The PP has probably managed to garner some of its increased vote by focusing on Zapatero as the incarnation of the crisis. As this Público report notes, current leader Mariano Rajoy launched the following questions ‘like torpedoes’ at the last rallies of the campaign:
“Who froze pensions?” and the attendees shouted “Zapatero!” “Who cut public sector pay?” “Zapatero!” “Who landed us with 4.9 million unemployed?” “Zapatero!” Who raised VAT?” “Zapatero!” “Who got rid of the 400 euro rebate and the cheque-bebé? [A birth grant- HG] ” “Zapatero!”
It is this party, reinvigorated through its electoral victory yesterday, and eyeing victory in next year’s national elections, that has become the 15-M movement’s chief antagonist. After adopting the politics of austerity, the PSOE is now imploding. The PP will seek to portray its victory in yesterday’s elections as the real real democracy, and there will be a sharp move toward demonising the protesters outright as forces seeking to disrupt Spain’s recovery.
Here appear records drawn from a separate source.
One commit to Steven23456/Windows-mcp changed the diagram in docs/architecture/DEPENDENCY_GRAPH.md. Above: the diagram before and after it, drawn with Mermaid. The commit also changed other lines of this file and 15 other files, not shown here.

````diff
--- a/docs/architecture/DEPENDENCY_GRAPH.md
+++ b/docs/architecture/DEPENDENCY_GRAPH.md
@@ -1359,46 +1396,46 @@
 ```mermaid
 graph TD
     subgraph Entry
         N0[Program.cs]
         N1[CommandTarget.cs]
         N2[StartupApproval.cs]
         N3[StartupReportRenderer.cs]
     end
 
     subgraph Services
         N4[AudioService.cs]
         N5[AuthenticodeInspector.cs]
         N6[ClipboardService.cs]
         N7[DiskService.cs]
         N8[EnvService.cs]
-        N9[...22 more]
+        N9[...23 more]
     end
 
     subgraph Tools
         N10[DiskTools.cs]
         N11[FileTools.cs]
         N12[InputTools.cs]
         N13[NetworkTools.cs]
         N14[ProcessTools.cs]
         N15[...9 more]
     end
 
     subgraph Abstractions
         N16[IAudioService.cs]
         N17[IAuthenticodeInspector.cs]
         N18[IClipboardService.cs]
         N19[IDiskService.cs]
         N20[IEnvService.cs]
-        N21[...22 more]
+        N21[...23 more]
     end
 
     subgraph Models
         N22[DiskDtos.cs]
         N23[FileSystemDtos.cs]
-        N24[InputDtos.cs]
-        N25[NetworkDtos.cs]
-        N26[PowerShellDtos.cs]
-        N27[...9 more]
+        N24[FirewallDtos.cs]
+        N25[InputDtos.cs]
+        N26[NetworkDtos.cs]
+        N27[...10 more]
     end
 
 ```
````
But the movement has opened up a space, both conceptually and physically, in which the anti-democratic dynamic of neo-liberalism is laid bare. The world-wide demonstrations of solidarity on Saturday indicate it incarnates the most robust challenge to neo-liberalism seen in Europe to date. Its task, for the present, will be to hold firm as it starts to get ugly. If it manages to do that, that’s when it will start to get really interesting. The alternative is a descent into barbarism.